Task description ::
Search the data for the word "PHILIPPE" and copy every line where it occurs.

Version difference data:

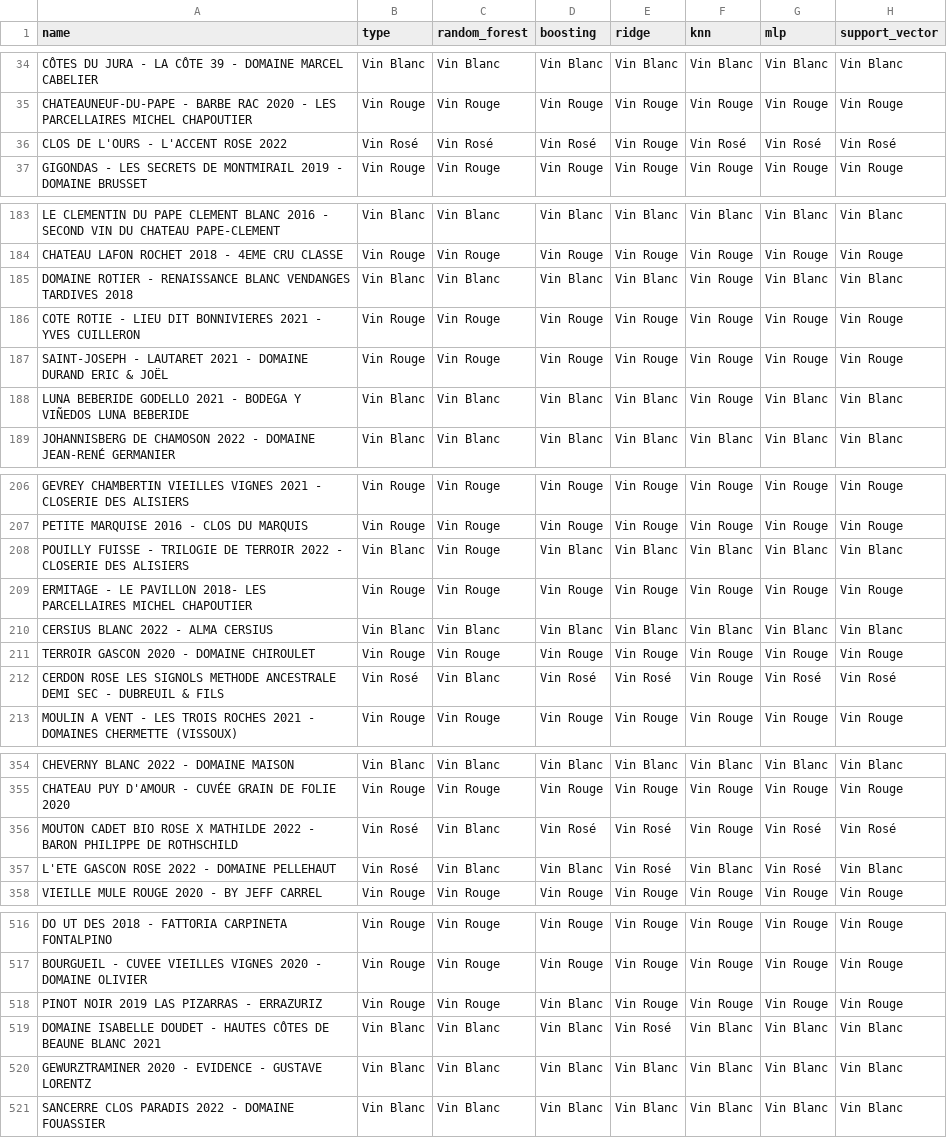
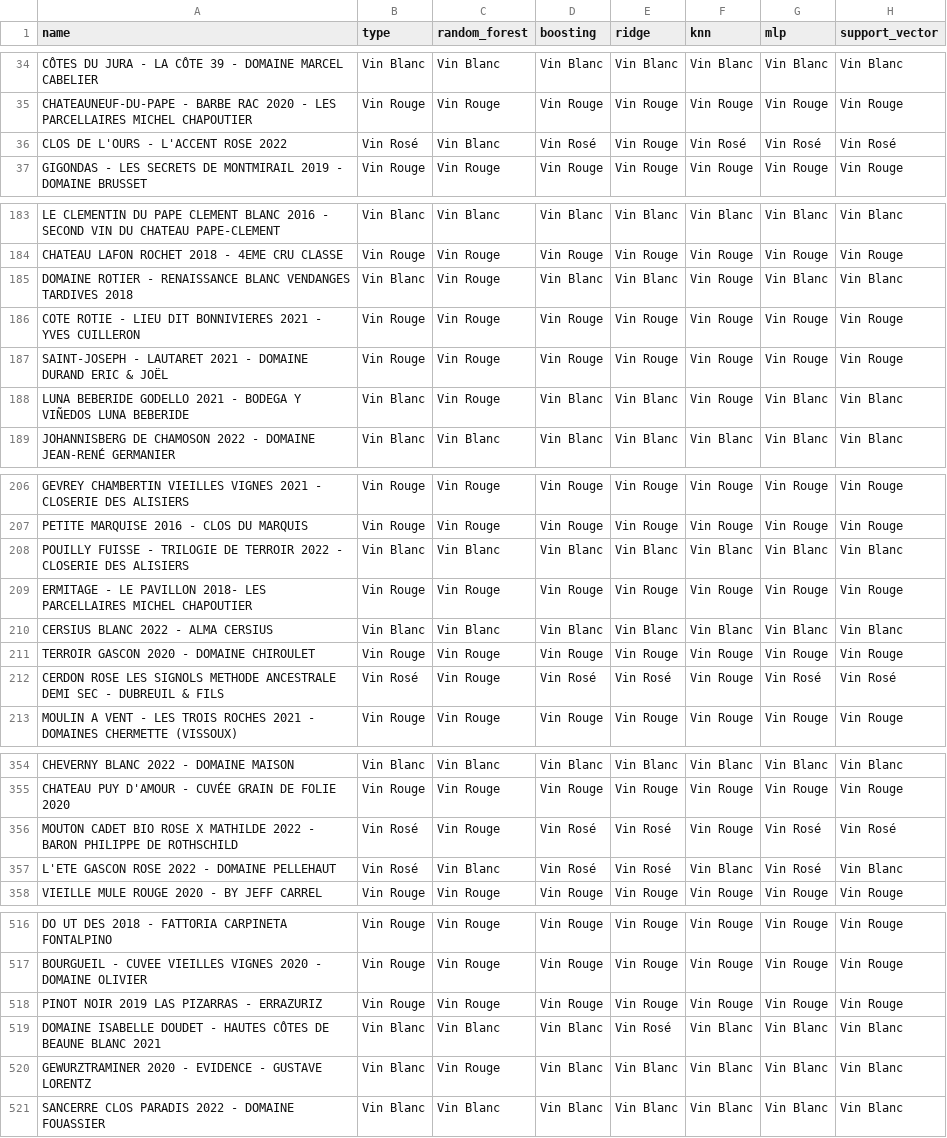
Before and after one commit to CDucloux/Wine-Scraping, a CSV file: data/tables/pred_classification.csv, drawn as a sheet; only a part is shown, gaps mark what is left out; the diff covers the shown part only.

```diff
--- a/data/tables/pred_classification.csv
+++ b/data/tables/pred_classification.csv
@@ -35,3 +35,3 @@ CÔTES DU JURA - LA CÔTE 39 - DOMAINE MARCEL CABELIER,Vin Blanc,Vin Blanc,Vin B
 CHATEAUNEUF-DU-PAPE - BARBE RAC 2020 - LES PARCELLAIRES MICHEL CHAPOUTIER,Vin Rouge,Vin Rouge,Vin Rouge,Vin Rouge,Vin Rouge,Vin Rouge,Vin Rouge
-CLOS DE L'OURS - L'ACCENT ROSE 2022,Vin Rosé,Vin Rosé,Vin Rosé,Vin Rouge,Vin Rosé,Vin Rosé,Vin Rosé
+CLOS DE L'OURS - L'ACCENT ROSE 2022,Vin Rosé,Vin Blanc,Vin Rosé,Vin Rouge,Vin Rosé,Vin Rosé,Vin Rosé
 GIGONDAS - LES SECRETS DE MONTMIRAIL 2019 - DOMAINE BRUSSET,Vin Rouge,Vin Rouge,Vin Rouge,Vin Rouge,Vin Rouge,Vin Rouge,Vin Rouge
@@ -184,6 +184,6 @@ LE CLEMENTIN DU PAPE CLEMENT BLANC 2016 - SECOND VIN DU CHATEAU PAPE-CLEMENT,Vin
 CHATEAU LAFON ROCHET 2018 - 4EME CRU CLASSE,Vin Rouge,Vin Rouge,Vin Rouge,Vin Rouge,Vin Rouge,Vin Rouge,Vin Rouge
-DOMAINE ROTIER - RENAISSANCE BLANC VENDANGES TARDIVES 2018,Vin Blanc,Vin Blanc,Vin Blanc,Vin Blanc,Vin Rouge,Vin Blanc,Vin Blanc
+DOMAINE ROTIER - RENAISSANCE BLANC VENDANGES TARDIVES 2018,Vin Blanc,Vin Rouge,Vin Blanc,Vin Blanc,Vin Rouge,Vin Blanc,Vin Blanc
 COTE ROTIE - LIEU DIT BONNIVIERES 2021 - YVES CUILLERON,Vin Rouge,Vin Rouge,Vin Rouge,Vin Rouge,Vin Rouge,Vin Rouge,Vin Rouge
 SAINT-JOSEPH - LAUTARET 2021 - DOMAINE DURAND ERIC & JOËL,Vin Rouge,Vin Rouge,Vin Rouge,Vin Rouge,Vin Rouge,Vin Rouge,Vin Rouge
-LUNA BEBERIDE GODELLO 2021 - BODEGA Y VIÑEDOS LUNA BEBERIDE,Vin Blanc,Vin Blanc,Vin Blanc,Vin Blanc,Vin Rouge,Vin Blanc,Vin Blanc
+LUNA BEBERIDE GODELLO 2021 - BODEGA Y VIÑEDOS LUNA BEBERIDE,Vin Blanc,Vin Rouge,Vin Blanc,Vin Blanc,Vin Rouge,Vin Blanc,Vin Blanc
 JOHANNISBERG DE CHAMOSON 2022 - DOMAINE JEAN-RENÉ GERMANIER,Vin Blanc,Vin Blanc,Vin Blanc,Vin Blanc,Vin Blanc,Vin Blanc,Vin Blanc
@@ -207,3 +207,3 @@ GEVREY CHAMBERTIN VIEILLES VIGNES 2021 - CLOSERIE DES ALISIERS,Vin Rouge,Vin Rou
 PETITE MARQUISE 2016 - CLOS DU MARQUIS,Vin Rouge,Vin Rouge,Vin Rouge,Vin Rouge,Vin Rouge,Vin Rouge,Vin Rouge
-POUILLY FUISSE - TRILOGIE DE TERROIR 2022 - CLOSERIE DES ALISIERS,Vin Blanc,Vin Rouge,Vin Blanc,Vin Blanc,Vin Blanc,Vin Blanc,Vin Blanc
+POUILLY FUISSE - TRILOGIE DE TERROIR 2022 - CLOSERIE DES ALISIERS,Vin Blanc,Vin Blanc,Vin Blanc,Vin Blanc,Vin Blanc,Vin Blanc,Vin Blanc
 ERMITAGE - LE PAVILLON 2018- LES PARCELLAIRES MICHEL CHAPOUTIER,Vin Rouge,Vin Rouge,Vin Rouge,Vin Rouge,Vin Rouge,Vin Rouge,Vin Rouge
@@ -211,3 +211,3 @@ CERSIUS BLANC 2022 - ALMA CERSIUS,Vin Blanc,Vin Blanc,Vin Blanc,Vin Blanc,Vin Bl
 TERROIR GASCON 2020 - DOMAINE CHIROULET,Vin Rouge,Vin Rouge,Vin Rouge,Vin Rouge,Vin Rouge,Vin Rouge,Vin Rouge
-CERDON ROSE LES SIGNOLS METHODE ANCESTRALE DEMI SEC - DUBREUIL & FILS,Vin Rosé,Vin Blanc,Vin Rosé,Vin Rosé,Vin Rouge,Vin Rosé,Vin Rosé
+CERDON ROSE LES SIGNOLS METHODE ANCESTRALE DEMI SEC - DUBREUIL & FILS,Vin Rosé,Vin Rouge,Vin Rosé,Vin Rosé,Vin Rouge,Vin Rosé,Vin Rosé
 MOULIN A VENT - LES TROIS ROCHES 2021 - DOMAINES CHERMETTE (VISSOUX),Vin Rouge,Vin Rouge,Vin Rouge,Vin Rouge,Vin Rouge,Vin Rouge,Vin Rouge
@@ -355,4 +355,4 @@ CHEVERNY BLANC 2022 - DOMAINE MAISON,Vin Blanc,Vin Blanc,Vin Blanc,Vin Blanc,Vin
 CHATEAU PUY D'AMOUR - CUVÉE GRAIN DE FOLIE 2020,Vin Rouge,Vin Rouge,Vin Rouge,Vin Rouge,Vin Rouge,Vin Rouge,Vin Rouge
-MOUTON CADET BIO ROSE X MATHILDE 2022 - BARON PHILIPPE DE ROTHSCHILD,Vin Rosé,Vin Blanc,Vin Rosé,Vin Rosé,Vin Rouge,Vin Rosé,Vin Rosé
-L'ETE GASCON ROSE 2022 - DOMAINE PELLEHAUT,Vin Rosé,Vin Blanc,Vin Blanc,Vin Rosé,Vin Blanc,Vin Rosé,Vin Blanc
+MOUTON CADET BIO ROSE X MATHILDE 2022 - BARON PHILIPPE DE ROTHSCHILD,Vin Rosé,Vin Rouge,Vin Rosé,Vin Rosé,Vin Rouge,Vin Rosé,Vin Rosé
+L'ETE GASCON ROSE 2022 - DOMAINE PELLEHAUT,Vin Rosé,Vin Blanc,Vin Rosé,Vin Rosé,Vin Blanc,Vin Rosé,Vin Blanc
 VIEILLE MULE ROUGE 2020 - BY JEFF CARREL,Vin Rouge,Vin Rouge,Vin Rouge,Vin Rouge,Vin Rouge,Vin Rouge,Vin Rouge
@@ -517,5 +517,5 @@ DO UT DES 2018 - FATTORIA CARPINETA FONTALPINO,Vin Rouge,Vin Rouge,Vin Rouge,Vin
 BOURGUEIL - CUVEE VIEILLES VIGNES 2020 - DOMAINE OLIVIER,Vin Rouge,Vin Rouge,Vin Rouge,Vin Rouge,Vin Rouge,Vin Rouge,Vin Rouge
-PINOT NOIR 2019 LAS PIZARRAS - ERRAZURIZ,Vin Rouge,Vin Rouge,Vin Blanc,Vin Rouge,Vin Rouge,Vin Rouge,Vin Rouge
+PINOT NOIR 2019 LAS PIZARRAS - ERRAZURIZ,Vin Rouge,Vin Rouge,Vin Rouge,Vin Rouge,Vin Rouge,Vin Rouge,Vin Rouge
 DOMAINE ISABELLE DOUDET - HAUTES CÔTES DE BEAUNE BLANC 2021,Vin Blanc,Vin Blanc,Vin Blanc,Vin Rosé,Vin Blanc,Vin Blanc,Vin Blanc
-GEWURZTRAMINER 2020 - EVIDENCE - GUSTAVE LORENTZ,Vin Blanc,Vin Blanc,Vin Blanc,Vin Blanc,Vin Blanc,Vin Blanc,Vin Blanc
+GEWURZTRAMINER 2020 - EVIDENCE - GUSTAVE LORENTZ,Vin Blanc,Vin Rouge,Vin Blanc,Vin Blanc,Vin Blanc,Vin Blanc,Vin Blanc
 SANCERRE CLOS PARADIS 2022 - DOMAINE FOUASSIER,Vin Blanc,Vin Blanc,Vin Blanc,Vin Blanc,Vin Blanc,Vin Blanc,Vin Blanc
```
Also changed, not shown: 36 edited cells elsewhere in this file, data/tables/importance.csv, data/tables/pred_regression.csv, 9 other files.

* * *

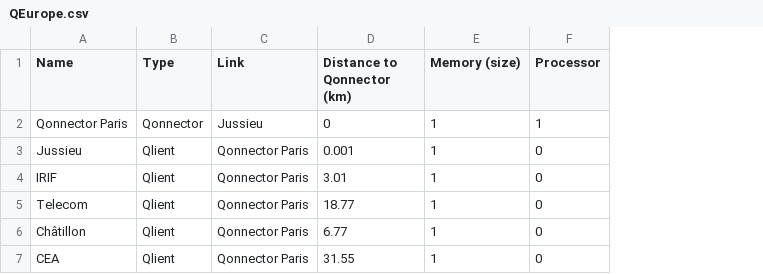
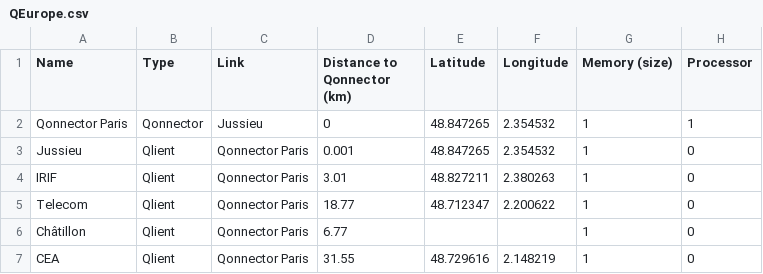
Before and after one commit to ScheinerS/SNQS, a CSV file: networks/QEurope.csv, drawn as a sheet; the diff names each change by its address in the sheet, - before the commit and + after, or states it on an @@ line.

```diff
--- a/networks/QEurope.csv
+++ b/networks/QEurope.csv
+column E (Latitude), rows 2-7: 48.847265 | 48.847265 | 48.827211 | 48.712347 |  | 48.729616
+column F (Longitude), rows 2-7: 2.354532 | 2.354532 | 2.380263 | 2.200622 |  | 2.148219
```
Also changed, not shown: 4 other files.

Response area ::
-MOUTON CADET BIO ROSE X MATHILDE 2022 - BARON PHILIPPE DE ROTHSCHILD,Vin Rosé,Vin Blanc,Vin Rosé,Vin Rosé,Vin Rouge,Vin Rosé,Vin Rosé
+MOUTON CADET BIO ROSE X MATHILDE 2022 - BARON PHILIPPE DE ROTHSCHILD,Vin Rosé,Vin Rouge,Vin Rosé,Vin Rosé,Vin Rouge,Vin Rosé,Vin Rosé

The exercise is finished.